Turtles are on the move
It is about this time of year that oblong turtles, Chelodina oblonga, start to be seen on land. There is nothing wrong with this, they do it every year. The females will be out looking for a nesting site in which to lay their eggs. And last year’s eggs will be hatching and the young will be making their way back to the water.
In most instances they don’t need our help. They just want to be left alone.
However, there are instances when they do need a bit of help. If a turtle is on the road and at risk of being run over you should help them off. They only need to be moved to the verge on the side of the road. You don’t need to carry them to the nearest water. And always take them in the direction they were headed, even if there is no water that way. If you take them back to where they came from they’ll just get back on the road again.
If you notice that turtles are having trouble negotiating roadside kerbing at the same spot on a regular basis, speak to your local council and ask them to modify the kerbing to make it more turtle friendly. Ask them to replace short pieces of kerbing with a kerb of a lower profile that allows the turtles an easy escape route from the road. It worked for us.
Another time to help is if you see a baby turtle that is struggling to get through long vegetation, around an object or over a kerb. This time you can take them to the nearest water but don’t put them in the water, let them go near the edge and near some vegetation in which they can hide. Having just hatched, they don’t want to be thrown in at the deep end. They want somewhere to hide and rest before they take the plunge in their own time.

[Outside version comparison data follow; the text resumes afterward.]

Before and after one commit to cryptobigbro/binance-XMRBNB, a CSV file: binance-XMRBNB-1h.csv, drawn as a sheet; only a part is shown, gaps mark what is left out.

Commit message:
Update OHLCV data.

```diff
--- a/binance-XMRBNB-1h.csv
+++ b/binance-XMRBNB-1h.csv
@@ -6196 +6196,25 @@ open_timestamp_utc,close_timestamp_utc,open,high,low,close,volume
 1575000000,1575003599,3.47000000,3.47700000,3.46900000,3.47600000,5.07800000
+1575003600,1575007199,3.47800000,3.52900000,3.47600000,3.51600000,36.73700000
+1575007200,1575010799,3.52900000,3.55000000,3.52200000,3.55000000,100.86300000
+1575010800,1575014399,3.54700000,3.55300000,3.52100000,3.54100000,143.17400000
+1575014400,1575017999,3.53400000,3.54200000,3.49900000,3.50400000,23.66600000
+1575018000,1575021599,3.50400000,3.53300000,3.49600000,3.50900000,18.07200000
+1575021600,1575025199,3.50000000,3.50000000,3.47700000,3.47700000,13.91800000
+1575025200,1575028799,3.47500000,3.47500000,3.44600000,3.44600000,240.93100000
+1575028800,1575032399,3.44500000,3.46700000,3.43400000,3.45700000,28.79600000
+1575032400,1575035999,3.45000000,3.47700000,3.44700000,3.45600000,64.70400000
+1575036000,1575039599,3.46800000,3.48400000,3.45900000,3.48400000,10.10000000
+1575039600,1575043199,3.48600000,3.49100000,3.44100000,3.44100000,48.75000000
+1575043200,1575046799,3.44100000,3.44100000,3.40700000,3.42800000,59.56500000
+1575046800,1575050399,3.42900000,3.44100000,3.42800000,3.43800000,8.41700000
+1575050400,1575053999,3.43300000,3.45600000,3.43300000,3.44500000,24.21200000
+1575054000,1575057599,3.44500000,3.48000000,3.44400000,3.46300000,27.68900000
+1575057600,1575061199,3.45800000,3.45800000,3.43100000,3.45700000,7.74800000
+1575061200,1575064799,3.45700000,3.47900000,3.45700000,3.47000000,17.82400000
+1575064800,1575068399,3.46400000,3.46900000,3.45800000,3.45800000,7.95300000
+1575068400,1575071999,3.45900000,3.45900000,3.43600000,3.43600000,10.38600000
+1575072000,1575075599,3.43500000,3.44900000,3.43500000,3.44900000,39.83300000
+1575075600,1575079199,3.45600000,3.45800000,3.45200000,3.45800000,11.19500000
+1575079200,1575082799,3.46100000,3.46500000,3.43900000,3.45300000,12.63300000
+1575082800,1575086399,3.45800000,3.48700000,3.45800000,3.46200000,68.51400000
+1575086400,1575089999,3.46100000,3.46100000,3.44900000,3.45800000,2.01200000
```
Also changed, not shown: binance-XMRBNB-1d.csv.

If you find an injured turtle you should take them to the nearest veterinarian or to Native ARC. They will be able to offer the best treatment and care for the turtle. But make sure the turtle is actually injured before you interfere. The stress of being taken into captivity can kill the turtles. And females that were out looking for nest sites may become egg-bound and die if they are unable to find a suitable nesting area in time.

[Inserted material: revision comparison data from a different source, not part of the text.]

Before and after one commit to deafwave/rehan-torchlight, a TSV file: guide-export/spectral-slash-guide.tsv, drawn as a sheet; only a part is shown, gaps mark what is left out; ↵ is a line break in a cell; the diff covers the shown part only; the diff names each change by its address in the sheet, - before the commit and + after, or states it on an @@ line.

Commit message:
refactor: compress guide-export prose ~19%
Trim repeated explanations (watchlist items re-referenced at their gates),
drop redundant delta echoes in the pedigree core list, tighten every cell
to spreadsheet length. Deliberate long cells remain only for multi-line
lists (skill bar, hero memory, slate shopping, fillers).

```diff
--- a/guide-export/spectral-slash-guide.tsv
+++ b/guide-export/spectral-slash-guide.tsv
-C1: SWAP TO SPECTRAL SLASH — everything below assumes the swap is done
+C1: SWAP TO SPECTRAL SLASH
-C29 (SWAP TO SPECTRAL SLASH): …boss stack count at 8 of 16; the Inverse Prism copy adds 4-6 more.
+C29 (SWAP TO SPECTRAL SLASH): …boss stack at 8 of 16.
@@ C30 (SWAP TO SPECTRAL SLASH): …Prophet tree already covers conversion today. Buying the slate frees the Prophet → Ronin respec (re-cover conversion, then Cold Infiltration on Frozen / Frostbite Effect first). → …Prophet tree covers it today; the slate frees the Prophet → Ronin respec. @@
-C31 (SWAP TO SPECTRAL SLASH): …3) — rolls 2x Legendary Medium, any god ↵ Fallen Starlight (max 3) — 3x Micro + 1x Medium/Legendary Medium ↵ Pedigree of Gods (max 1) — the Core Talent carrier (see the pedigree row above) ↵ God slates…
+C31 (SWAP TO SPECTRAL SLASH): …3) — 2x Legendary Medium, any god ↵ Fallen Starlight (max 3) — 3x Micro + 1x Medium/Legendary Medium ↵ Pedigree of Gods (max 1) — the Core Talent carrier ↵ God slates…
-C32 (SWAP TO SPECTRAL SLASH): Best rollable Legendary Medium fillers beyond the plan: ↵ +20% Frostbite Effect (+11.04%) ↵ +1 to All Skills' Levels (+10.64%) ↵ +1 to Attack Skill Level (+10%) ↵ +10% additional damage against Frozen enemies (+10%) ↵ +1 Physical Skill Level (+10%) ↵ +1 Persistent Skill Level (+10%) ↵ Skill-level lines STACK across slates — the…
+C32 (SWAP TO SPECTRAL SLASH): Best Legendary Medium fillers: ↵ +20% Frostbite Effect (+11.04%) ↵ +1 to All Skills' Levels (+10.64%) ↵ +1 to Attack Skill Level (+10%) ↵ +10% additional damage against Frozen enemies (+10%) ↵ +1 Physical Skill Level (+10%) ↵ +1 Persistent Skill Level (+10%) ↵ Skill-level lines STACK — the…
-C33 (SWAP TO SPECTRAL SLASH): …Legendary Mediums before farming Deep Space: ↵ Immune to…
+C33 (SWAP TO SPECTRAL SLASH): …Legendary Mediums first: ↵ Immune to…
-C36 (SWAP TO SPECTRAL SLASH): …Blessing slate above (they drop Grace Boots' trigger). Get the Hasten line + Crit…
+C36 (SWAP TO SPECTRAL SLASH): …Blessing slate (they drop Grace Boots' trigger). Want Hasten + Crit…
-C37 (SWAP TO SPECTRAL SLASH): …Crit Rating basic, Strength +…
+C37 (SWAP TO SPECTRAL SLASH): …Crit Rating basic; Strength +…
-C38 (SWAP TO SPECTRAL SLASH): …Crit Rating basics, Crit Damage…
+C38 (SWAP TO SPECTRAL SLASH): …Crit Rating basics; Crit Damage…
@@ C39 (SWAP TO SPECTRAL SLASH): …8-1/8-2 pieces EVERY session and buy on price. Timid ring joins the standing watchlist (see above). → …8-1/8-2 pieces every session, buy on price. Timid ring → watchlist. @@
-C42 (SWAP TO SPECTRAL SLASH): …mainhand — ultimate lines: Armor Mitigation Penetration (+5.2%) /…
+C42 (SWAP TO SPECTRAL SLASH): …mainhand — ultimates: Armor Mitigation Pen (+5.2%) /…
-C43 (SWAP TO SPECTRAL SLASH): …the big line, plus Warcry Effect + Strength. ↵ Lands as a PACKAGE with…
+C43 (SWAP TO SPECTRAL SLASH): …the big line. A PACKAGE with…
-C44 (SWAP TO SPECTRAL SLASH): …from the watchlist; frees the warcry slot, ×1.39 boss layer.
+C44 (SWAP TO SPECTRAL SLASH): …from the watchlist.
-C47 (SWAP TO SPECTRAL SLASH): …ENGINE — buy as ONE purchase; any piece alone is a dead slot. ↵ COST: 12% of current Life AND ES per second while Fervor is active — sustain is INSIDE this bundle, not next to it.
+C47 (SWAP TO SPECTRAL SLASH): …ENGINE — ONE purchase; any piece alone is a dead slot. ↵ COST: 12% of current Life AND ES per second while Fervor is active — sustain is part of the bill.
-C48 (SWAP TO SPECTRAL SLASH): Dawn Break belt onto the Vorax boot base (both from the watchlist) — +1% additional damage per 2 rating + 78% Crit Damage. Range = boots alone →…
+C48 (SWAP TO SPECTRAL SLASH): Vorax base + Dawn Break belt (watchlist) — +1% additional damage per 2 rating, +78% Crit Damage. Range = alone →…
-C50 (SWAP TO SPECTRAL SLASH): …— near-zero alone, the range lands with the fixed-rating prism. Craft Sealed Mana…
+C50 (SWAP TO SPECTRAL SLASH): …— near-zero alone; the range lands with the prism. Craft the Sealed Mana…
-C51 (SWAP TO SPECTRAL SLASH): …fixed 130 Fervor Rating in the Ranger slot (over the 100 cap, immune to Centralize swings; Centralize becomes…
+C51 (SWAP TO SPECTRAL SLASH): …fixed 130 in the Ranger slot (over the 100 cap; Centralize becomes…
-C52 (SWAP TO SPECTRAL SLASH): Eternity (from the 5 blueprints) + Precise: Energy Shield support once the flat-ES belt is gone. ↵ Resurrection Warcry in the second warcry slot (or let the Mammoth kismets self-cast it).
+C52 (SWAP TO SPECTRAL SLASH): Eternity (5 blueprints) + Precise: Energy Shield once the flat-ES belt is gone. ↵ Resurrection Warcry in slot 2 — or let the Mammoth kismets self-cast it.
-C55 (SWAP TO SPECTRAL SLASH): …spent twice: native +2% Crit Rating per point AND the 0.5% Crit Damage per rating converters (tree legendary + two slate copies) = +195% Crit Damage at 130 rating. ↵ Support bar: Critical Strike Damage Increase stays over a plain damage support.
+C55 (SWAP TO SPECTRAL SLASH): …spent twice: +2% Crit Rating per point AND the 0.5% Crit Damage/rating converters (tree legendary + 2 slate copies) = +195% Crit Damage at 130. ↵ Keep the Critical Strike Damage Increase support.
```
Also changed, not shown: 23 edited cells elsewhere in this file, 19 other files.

The best thing to do if you see a turtle is to watch it from a distance. If you don’t get too close, the turtle won’t get scared, and you’ll be able to watch it carry out its normal behaviour.